Stored items:
▬▬▬▬▬▬▬▬▬▬
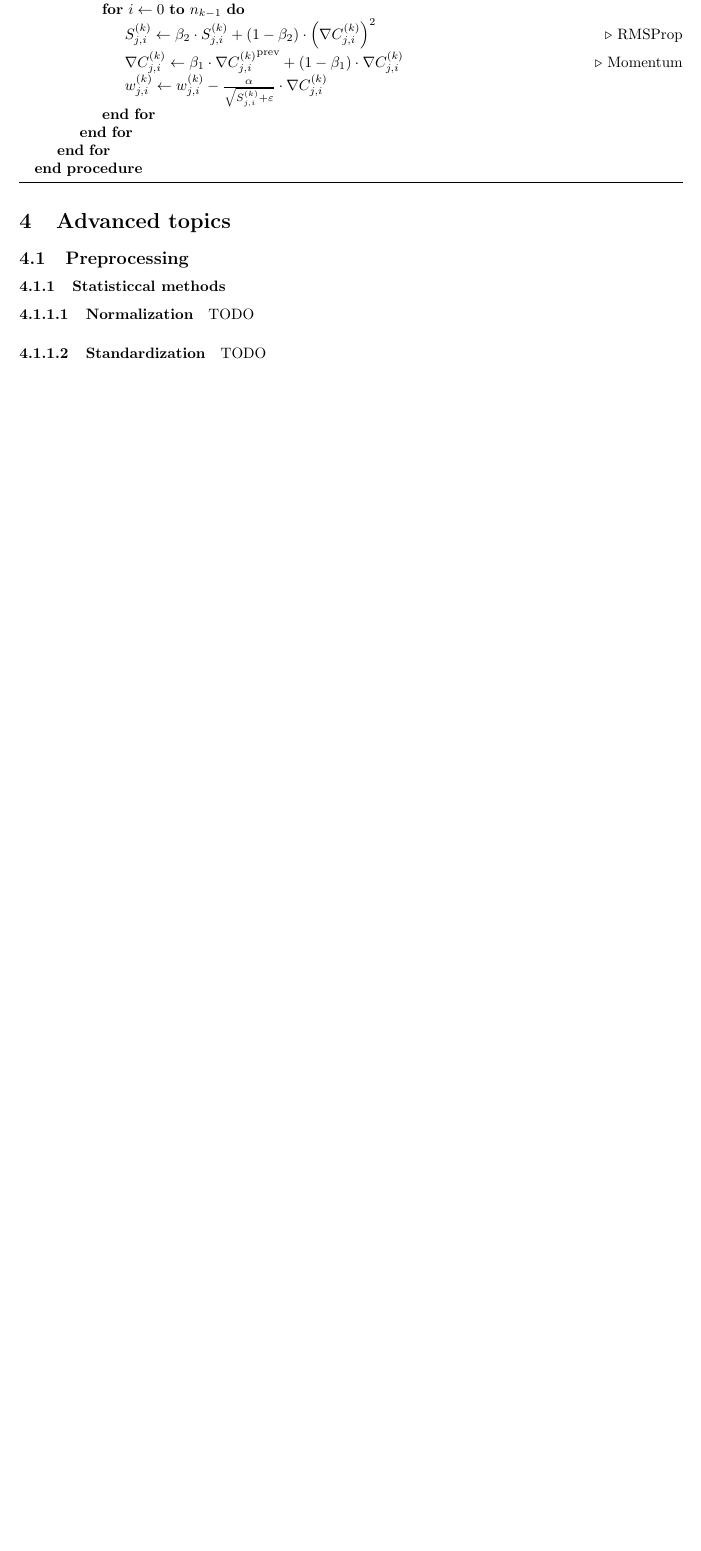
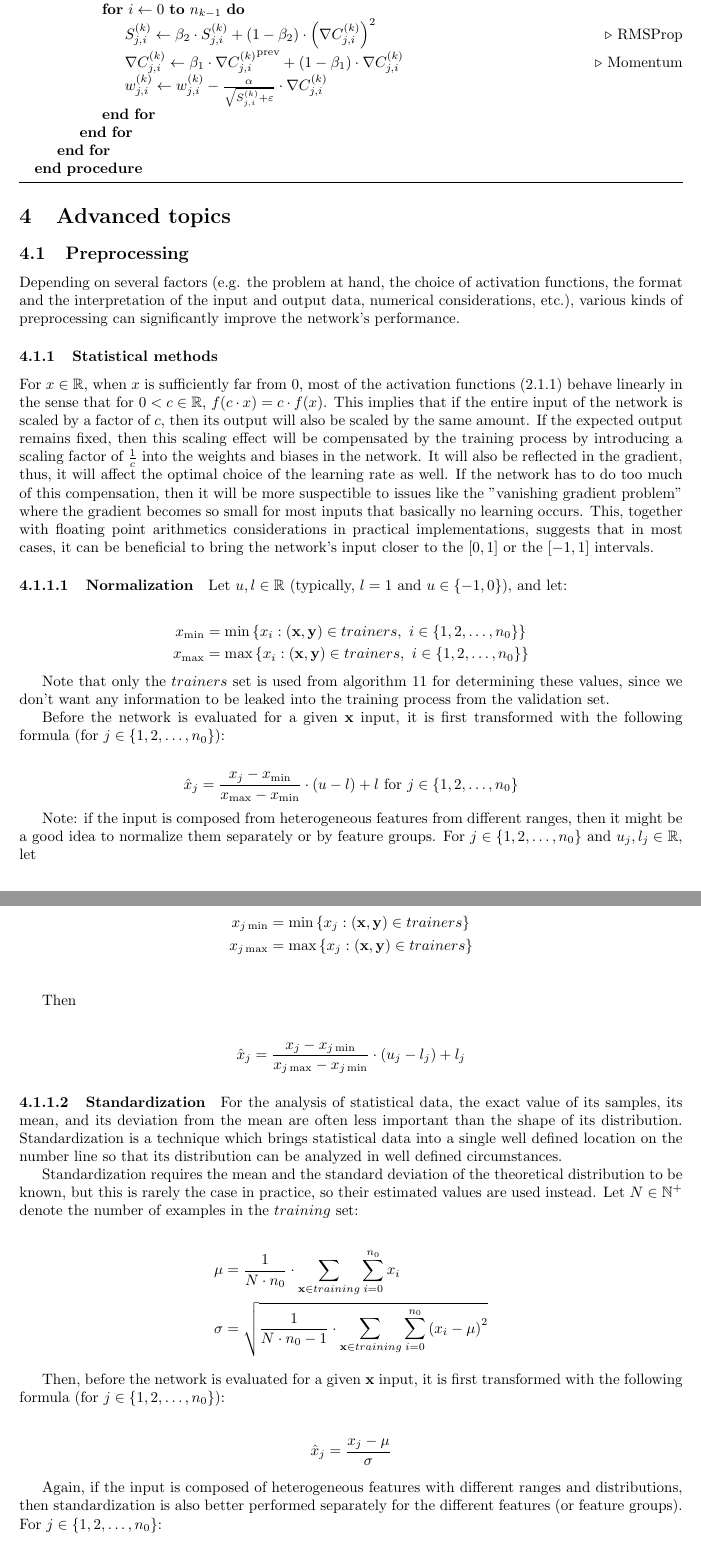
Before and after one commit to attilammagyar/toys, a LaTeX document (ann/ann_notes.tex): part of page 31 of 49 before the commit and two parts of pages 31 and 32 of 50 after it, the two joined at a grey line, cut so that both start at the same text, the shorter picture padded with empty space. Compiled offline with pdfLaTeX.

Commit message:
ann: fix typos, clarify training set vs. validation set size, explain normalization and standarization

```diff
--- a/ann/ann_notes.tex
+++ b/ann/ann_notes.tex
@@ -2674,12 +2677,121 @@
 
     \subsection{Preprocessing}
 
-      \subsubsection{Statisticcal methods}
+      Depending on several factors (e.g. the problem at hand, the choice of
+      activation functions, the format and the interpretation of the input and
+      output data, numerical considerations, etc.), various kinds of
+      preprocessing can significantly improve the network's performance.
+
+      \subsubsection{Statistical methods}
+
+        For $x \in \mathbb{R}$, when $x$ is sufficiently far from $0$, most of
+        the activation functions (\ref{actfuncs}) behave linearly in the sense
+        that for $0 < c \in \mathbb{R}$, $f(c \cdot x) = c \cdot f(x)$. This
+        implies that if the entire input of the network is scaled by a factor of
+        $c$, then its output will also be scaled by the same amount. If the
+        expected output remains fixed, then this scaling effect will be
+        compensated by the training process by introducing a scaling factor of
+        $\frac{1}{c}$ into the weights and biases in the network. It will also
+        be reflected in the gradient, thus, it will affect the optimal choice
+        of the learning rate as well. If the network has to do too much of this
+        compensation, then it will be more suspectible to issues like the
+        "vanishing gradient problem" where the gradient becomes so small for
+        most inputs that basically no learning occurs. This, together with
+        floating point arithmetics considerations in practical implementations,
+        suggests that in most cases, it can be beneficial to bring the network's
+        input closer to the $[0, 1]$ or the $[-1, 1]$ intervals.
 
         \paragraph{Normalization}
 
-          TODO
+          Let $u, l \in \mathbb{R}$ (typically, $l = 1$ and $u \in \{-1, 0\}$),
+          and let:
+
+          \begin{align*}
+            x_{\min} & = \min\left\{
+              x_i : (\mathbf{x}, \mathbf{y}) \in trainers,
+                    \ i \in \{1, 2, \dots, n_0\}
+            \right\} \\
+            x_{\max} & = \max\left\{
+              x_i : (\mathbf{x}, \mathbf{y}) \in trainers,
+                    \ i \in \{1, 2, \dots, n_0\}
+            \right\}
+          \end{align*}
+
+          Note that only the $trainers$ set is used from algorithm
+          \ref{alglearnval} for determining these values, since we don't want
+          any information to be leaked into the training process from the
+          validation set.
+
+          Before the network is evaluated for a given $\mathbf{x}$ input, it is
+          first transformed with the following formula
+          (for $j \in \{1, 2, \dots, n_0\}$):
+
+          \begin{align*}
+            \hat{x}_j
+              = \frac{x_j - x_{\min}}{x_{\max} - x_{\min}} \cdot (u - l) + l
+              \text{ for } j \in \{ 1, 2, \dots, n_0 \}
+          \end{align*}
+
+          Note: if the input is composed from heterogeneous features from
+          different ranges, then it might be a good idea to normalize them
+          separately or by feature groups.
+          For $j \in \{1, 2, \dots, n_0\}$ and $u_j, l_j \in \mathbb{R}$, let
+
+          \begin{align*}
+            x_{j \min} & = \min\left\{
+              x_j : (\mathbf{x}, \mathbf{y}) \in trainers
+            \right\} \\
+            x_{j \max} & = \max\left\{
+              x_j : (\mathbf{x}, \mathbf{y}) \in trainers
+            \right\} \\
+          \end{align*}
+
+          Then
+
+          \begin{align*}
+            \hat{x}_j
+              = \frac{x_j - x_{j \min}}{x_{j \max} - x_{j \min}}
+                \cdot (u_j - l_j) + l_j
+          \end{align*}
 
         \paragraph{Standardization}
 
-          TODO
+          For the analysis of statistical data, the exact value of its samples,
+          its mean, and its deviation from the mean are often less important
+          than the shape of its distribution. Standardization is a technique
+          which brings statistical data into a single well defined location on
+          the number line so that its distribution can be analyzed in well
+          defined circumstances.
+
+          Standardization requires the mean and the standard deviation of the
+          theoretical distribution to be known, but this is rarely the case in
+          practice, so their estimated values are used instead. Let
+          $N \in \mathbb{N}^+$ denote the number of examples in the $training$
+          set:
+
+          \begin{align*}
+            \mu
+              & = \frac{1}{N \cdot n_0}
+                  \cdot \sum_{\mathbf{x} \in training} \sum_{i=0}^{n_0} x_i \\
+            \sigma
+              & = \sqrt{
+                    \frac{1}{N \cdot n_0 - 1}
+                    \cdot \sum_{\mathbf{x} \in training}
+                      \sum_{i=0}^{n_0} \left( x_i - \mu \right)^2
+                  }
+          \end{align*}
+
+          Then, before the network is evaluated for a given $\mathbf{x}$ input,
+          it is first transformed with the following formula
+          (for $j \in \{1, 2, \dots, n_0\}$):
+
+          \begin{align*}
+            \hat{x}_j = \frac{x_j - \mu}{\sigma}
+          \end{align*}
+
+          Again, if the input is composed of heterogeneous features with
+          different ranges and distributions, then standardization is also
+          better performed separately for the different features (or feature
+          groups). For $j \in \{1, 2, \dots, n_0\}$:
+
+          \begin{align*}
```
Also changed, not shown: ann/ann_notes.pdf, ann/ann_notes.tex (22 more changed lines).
▬▬▬▬▬▬▬▬▬▬
### TASK BRIEF
Counting only lines that contain the word "from", state how many appear in the entries, and add nothing.

### PROBLEM SOLUTION
5